“But I’ve noticed something. I’ve never walked out of a meaningless movie thinking all movies are meaningless. I only thought the movie I walked out on was meaningless. I wonder, then, if people say life is meaningless, what they really mean is their lives are meaningless. I wonder if they’ve chosen to believe their whole existence is unremarkable, and are projecting their dreary life on the rest of us.”
Hope is what keeps me going. Hope that there’s a reason for why we are here. Hope that there’s a bigger plan than the little bubble that surrounds me. Hope that what I do in life will echo for eternity.
We all know people who don’t have any sense of hope or direction – you might be in that boat yourself (if so, let’s talk – it doesn’t have to be that way). And in this world of “tolerance,” which seems to mean that you just accept everything and everybody, except those who try to live with a moral compass (“Don’t put your faith on me!” attitudes), there is no reason that one person’s lack of hope and purpose needs to be the way for another.
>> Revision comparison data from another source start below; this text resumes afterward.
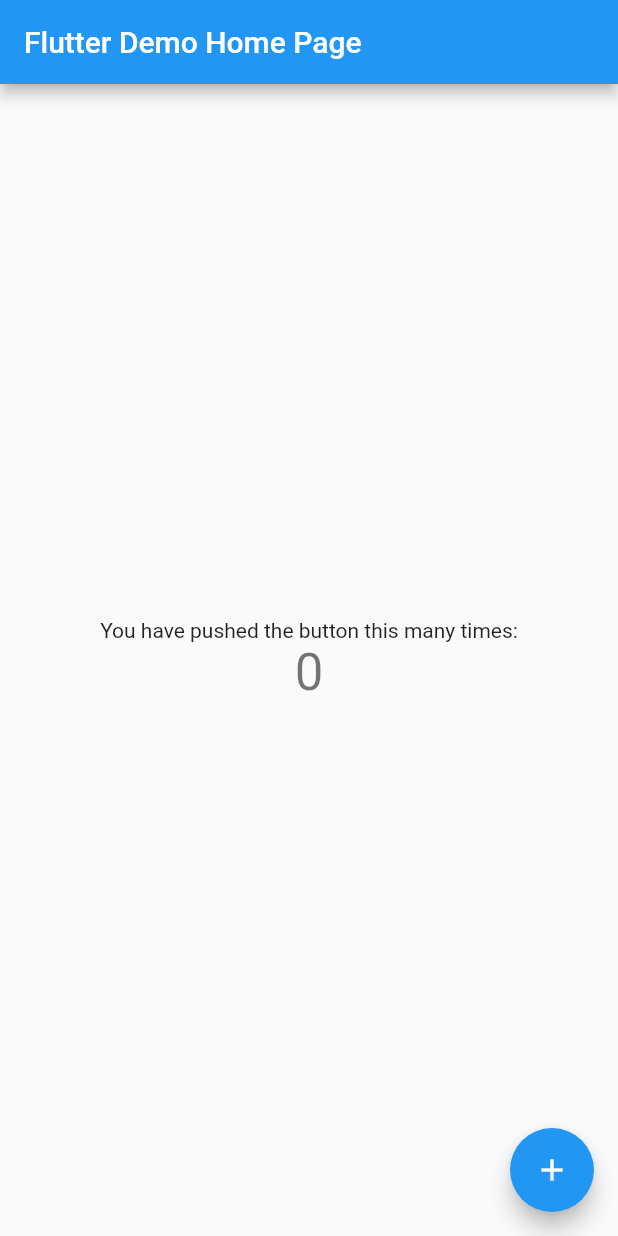
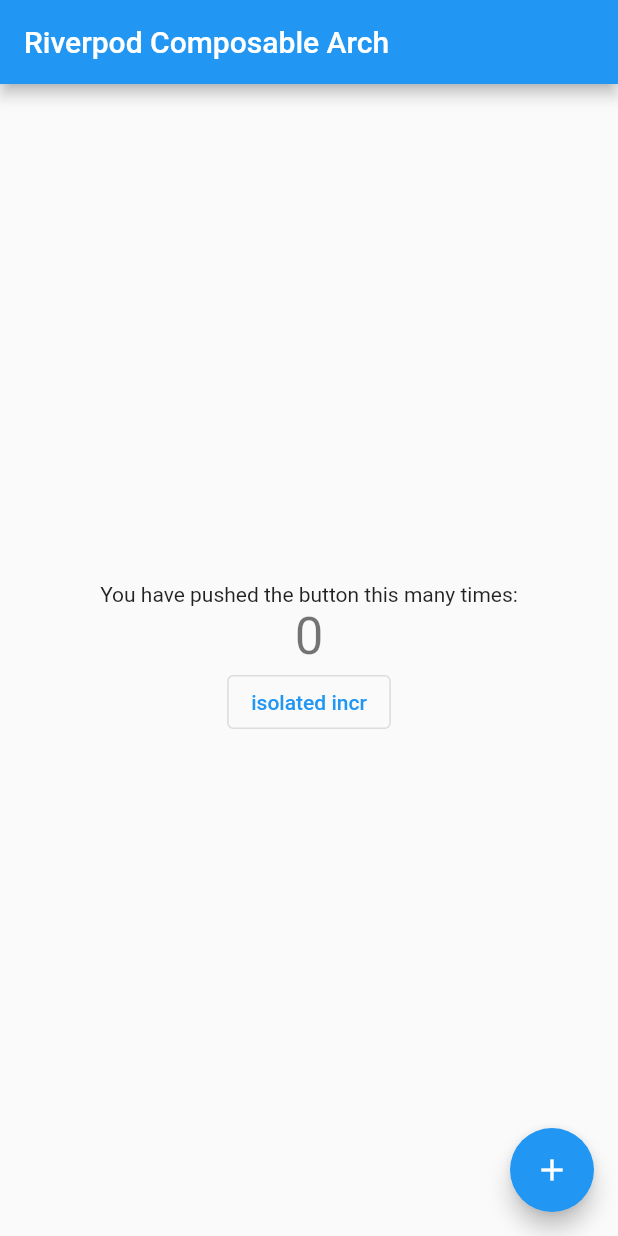
Before and after one commit to drewdeponte/flutter_forge, a Flutter app: the screen it shows after launch, on a phone screen of 412 x 824 dp. Run offline on Flutter 3.47's test engine with Material 2 defaults, Android fonts, the phone set to English and light mode, and no system bars; our stand-ins replace flutter_riverpod; missing offline and left inert: fimber.

```diff
--- /dev/null
+++ b/lib/counter.dart
@@ -0,0 +1,35 @@
+library counter;
+
+import 'package:flutter/material.dart';
+import 'package:flutter_riverpod/flutter_riverpod.dart';
+import 'store.dart';
+
+// State definition
+@immutable
+class CounterState {
+  const CounterState({required this.count});
+  final int count;
+}
+
+// Reducer Action
+CounterState increment(Ref ref, CounterState state) {
+  return CounterState(count: state.count + 1);
+}
+
+// Widget
+class Counter extends StatelessWidget {
+  const Counter({super.key, required this.store});
+  final StoreInterface<CounterState> store;
+
+  @override
+  Widget build(BuildContext context) {
+    return store.viewBuilder((state, viewStore) {
+      return Column(children: [
+        Text('${state.count}', style: Theme.of(context).textTheme.headline4,),
+        OutlinedButton(
+          onPressed: () => viewStore.send(increment),
+          child: const Text("isolated incr"))
+      ]);
+    });
+  }
+}
--- a/lib/main.dart
+++ b/lib/main.dart
@@ -1,7 +1,12 @@
 import 'package:flutter/material.dart';
+import 'package:flutter_riverpod/flutter_riverpod.dart';
+
+import 'store.dart';
+
+import 'counter.dart';
 
 void main() {
-  runApp(const MyApp());
+  runApp(const ProviderScope(child: MyApp()));
 }
 
 class MyApp extends StatelessWidget {
@@ -24,8 +29,58 @@ class MyApp extends StatelessWidget {
         // is not restarted.
         primarySwatch: Colors.blue,
       ),
-      home: const MyHomePage(title: 'Flutter Demo Home Page'),
+      home: MyModularHomePage(store: Store(initialState: const AppState(counter: CounterState(count: 0)))),
     );
+  }
+}
+
+@immutable
+class AppState {
+  const AppState({required this.counter});
+  final CounterState counter;
+}
+
+AppState incrementCounter(Ref ref, AppState state) {
+  return AppState(counter: CounterState(count: state.counter.count + 1));
+}
+
+class MyModularHomePage extends StatelessWidget {
+  const MyModularHomePage({super.key, required this.store});
+  final StoreInterface<AppState> store;
+
+  @override
+  Widget build(BuildContext context) {
+    return store.viewBuilder((state, viewStore) {
+      return Scaffold(
+        appBar: AppBar(
+          title: const Text('Riverpod Composable Arch'),
+        ),
+        body: Center(
+          child: Column(
+            mainAxisAlignment: MainAxisAlignment.center,
+            children: <Widget>[
+              const Text(
+                'You have pushed the button this many times:',
+              ),
+              Counter(
+                store: store.scope(
+                  globalToLocalState: (appState) => appState.counter,
+                  localToGlobalAction: (localAction) {
+                    return (Ref ref, AppState state) async {
+                      return AppState(counter: await localAction(ref, state.counter));
+                    };
+                  })
+              ),
+            ],
+          ),
+        ),
+        floatingActionButton: FloatingActionButton(
+          onPressed: () => viewStore.send(incrementCounter),
+          tooltip: 'Increment',
+          child: const Icon(Icons.add),
+        ), // This trailing comma makes auto-formatting nicer for build methods.
+      );
+    });
   }
 }
 
--- /dev/null
+++ b/lib/store.dart
@@ -0,0 +1,149 @@
+import 'dart:collection';
+import 'dart:async';
+import 'package:fimber/fimber.dart';
+import 'package:flutter/material.dart';
+import 'package:flutter_riverpod/flutter_riverpod.dart';
+
+// Two ways I can think of using Riverpod to scope down
+// - ref.watch(provider.select(do scoping here))
+// - Construct a new provider that is based on a ref.watch() of another provider - this might make the most sense in terms of scoping down from a parent state to a child state
+
+typedef ReducerAction<State> = FutureOr<State> Function(Ref, State);
+
+typedef ViewStoreProvider<State> = StateNotifierProvider<ViewStore<State>, State>;
+
+typedef ViewStoreProviderBuilder<State> = ViewStoreProvider<State> Function(State);
+
+ViewStoreProvider<State> viewStoreProvider<State>(State initialState) {
+  return ViewStoreProvider<State>((ref) => ViewStore<State>(ref, initialState));
+}
+
+abstract class StoreInterface<State> {
+  ViewStoreInterface<State> viewStore(WidgetRef ref);
+  Consumer viewBuilder(Widget Function(State state, ViewStoreInterface<State> viewStore) builder);
+  StoreInterface<ChildState> scope<ChildState>({required ChildState Function(State) globalToLocalState, required ReducerAction<State> Function(ReducerAction<ChildState>) localToGlobalAction});
+}
+
+abstract class ViewStoreInterface<State> {
+  void send(ReducerAction<State> action);
+}
+
+// Maybe I can give a widget either a store that fully owns it's own state or a
+// store that is filtering/transforming state from another store above that
+// owns it. The trick though is figuring out how to manage the translaction of
+// the actions back up the chain. Although it might not be that hard.
+
+class Store<State> extends StoreInterface<State> {
+  Store({required State initialState}): _stateNotifierProvider = viewStoreProvider(initialState);
+  final StateNotifierProvider<ViewStore<State>, State> _stateNotifierProvider;
+
+  @override
+  ViewStore<State> viewStore(WidgetRef ref) {
+    return ref.read(_stateNotifierProvider.notifier);
+  }
+
+  @override
+  Consumer viewBuilder(Widget Function(State state, ViewStoreInterface<State> viewStore) builder) {
+    return Consumer(builder: (context, ref, child) {
+      final state = ref.watch(_stateNotifierProvider);
+      return builder.call(state, viewStore(ref));
+    },);
+  }
+
+  @override
+  StoreInterface<ChildState> scope<ChildState>({required ChildState Function(State) globalToLocalState, required ReducerAction<State> Function(ReducerAction<ChildState>) localToGlobalAction}) {
+    return ScopedStore<ChildState, State>(
+      parentStore: this,
+      stateProvider: Provider<ChildState>((ref) {
+        final parentState = ref.watch(_stateNotifierProvider);
+        return globalToLocalState.call(parentState);
+      }),
+      localActionToGlobalAction: localToGlobalAction
+    );
+  }
+}
+
+class ScopedStore<State, ParentState> extends StoreInterface<State> {
+  final StoreInterface<ParentState> parentStore;
+  final Provider<State> stateProvider;
+  final ReducerAction<ParentState> Function(ReducerAction<State>) localActionToGlobalAction;
+
+  ScopedStore({required this.parentStore, required this.stateProvider, required this.localActionToGlobalAction});
+
+  @override
+  ViewStoreInterface<State> viewStore(WidgetRef ref) {
+    return ScopedViewStore(parentStore.viewStore(ref), localActionToGlobalAction);
+  }
+
+  @override
+  Consumer viewBuilder(Widget Function(State state, ViewStoreInterface<State> viewStore) builder) {
+    return Consumer(builder: (context, ref, child) {
+      final state = ref.watch(stateProvider);
+      return builder.call(state, viewStore(ref));
+    });
+  }
+
+  @override
+  StoreInterface<ChildState> scope<ChildState>({required ChildState Function(State) globalToLocalState, required ReducerAction<State> Function(ReducerAction<ChildState>) localToGlobalAction}) {
+    return ScopedStore<ChildState, State>(
+      parentStore: this,
+      stateProvider: Provider<ChildState>((ref) {
+        final parentState = ref.watch(stateProvider);
+        return globalToLocalState.call(parentState);
+      }),
+      localActionToGlobalAction: localToGlobalAction
+    );
+  }
+}
+
+class ScopedViewStore<State, ParentState> implements ViewStoreInterface<State> {
+  ScopedViewStore(this.parentViewStore, this.childToParentAction);
+
+  final ViewStoreInterface<ParentState> parentViewStore;
+  final ReducerAction<ParentState> Function(ReducerAction<State>) childToParentAction;
+
+  @override
+  void send(ReducerAction<State> action) {
+    parentViewStore.send(childToParentAction(action));
+  }
+}
+
+class ViewStore<State> extends StateNotifier<State> implements ViewStoreInterface<State> {
+  ViewStore(this.ref, State initialState) : super(initialState);
+  final Ref ref;
+  final Queue<ReducerAction<State>> actionQueue = Queue();
+  bool isSending = false;
+
+  @override
+  void send(ReducerAction<State> action) {
+    actionQueue.addFirst(action);
+
+    if (isSending) {
+      return;
+    }
+
+    _processQueue();
+  }
+
+  Future<void> _processQueue() async {
+    isSending = true;
+
+    while (actionQueue.isNotEmpty) {
+      final action = actionQueue.removeLast();
+      Fimber.d('send($action): begin:');
+
+      try {
+        final newState = await action(ref, state);
+        Fimber.d('send($action): end:\nnewState: $newState');
+        state = newState;
+      } catch (error) {
+        Fimber.d('error executing action: $action\nerror: $error');
+      }
+    }
+
+    isSending = false;
+  }
+
+  @override
+  String toString() => 'ViewStore(ref: $ref)';
+}
```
That’s why the above quote resonates so strong.
There’s a reason for why we are here, and there’s a purpose for everything we do. I believe it, and I hope that the choices I make and the actions I take serve something greater than the immediate, because “the beauty of it means [it all] matter[s].”
Heavy stuff. I wonder about that word “hope.” As Christians, does it mean the same as, “Gee, I hope the Red Sox win the World Series” or if it’s more of a looking forward to something that we already know about with certainty.
Good comparison – I’d like to think hope has deeper meaning than the Red Sox for most. Sometimes America concerns me, though… ~Brian